The need of the hour is to reduce Sri Lanka’s debt burden, spur investments and jump-start a lagging economy.
Another noteworthy development is the government’s decision to appoint Tharaka Balasuriya, a comparatively young member of parliament, as the “State Minister for Regional Cooperation”. A ministerial portfolio of this nature was absent in previous governments. The decision to select Balasuriya is also important owing to the fact that his predominant concerns, judging from his speeches in parliament, are on topics related to economics and finance. As the State Minister for Regional Cooperation, his duties include building strong economic and trade ties with Asian nations and strengthening Sri Lanka’s bonds with South Asian Association for Regional Cooperation (SAARC) and Bay of Bengal Initiative for Multi-Sectoral Technical and Economic Cooperation (BIMSTEC) countries.
Another reshuffling of import is the appointment of retired admiral Jayanath Colombage as the Secretary to the Ministry of Foreign Relations – a post that tended to be held by career diplomats.
These developments are significant. It can be assumed there will be a reinvigorated emphasis on strengthening ties with India, China and other neighbouring Asian nations owing to the creation of a State Minister for Regional Cooperation portfolio. The congenial ties that exist between members of the Chinese Communist Party and Mahinda Rajapaksa – the new Prime Minister – will also feature. As will the efforts taken by Narendra Modi’s government in India to cultivate ties with Gotabaya and Mahinda Rajapaksa after 2015.
Yet mostly the emphasis placed by the Rajapaksa regime on strengthening relations with Asian partners (including members of the SAARC, BIMSTEC and the Association of Southeast Asian Nations) will be driven by an effort to lift Sri Lanka’s ailing economy.
These developments also point to an argument I outlined in a co-authored article that appeared on the Russian International Affairs Council. It delineated a foreign policy orientation defined as “concentric circles based hierarchical approach” of establishing friendly external relations, whereby geographical neighbours such as India and other Asian states would be the principal focus of policymakers in the formulation Sri Lanka’s foreign policy.

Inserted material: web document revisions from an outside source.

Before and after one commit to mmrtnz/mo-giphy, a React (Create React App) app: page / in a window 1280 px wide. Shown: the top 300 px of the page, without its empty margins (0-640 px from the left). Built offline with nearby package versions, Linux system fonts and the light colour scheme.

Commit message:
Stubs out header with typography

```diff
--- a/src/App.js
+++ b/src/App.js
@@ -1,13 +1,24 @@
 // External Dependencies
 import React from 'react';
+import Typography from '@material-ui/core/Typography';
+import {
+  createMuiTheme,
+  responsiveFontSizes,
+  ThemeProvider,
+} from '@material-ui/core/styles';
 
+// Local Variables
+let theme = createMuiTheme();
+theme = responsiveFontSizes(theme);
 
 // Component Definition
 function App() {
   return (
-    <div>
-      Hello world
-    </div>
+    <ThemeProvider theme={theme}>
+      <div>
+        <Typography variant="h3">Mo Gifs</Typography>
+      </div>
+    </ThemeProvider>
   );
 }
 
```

Immediately after his appointment, Colombage sought to assuage fears of China’s naval presence in the Indian Ocean by stating that between “2009 and (August) 2020 more than 525 warships have visited Sri Lanka. Topping the list is India with 110 … and way down the list is China with about 40 ships.” Colombage went on to declare that “the President has made it very clear, in no uncertain terms, that as far as strategic security considerations go, it is an ‘India first’ approach. Which means Sri Lanka cannot be, should not be, and will not be a strategic security concern for India.”

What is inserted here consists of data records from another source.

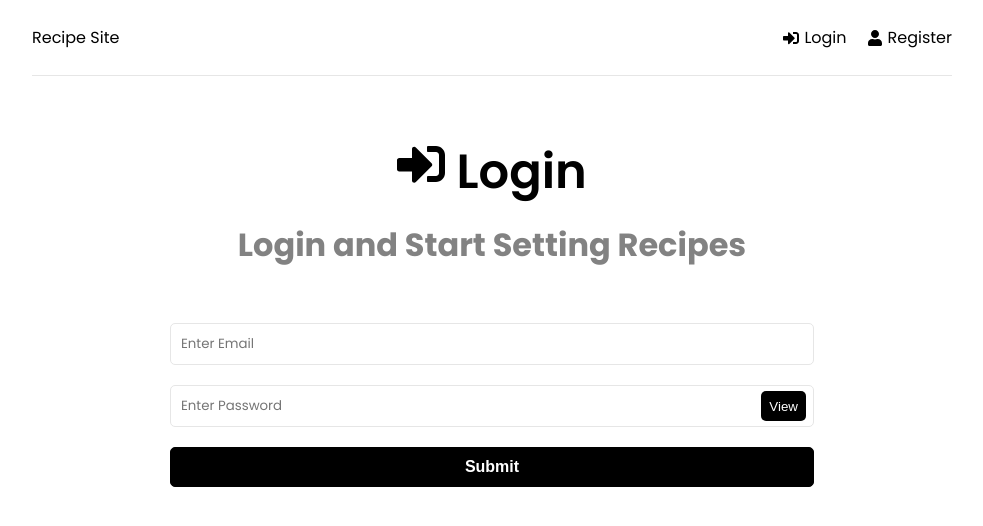
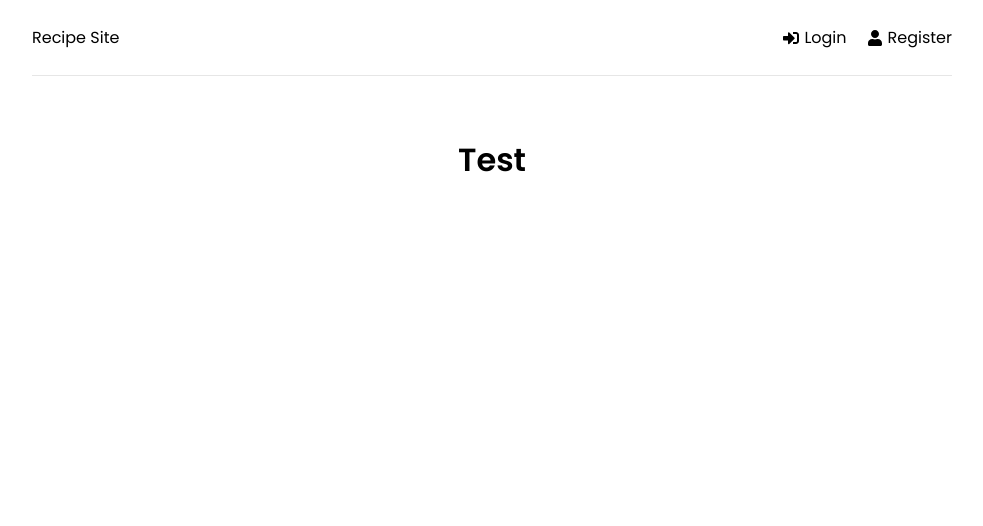
Before and after one commit to cwellis/recipes-site, a React (Create React App) app in the folder frontend/: page / in a window 1280 px wide. Before the commit this address led to /login. Shown: the top 526 px of the page, without its empty margins (148-1131 px from the left). Built offline with nearby package versions, Linux system fonts and the light colour scheme.

Commit message:
added home page

```diff
--- a/frontend/src/App.js
+++ b/frontend/src/App.js
@@ -6,6 +6,7 @@ import Dashboard from './pages/Dashboard';
 import Login from './pages/Login';
 import Register from './pages/Register';
 import Recipes from './pages/Recipes';
+import Home from './pages/Home';
 
 function App() {
   return (
@@ -18,7 +19,8 @@ function App() {
           <Header />
 
           <Routes>
-            <Route path='/' element={<Dashboard />} />
+            <Route path='/' element={<Home />} />
+            <Route path='/dashboard' element={<Dashboard />} />
             <Route path='/login' element={<Login />} />
             <Route path='/register' element={<Register />} />
             <Route path='/recipes' element={<Recipes />} />
--- a/frontend/src/components/RecipeItem.jsx
+++ b/frontend/src/components/RecipeItem.jsx
@@ -3,6 +3,10 @@ import { deleteRecipe } from '../features/recipes/recipeSlice'
 
 function RecipeItem({ recipe }) {
   const dispatch = useDispatch()
+
+  const handleDelete = () => {
+    window.confirm("Delete?") ? dispatch(deleteRecipe(recipe._id)) : console.log('')
+  }
 
   return (
     <div className='recipe'>
@@ -12,10 +16,11 @@ function RecipeItem({ recipe }) {
       <h2>Cook Time: {recipe.cookTime}</h2>
       <h2>Ingredients: {recipe.ingredients}</h2>
       <h2>Instructions: {recipe.instructions}</h2>
-      <button onClick={() => {
-        dispatch(deleteRecipe(recipe._id))
-      }
-      } className='close'>
+
+      <button
+
+        onClick={handleDelete}
+        className='close'>
         Delete Recipe
       </button>
     </div>
--- /dev/null
+++ b/frontend/src/pages/Home.jsx
@@ -0,0 +1,11 @@
+const Home = () => {
+    return (
+        <div>
+            <h1>
+                Test
+            </h1>
+        </div>
+    )
+}
+
+export default Home
```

The need of the hour, however, is to reduce Sri Lanka’s debt burden, spur investments and jump-start a lagging economy. Despite the Modi government’s attempts to develop ties with the Rajapaksa family, if New Delhi cannot deliver in terms of project implementation and investment, there is a distinct possibility that Sri Lanka may, once again, tilt towards China due to economic imperatives.
Although the resounding victory grants the Sri Lanka People’s Front greater leeway in terms of how it wishes to chart the country’s foreign policy, it is increasingly likely that the personal chemistry between foreign leaders and the Rajapaksa family, as well as the degree of investments and economic assistance (loans at concessional rates and aid) that can be provided in the short term, will be the biggest determinants of Sri Lanka’s foreign policy in the next five years.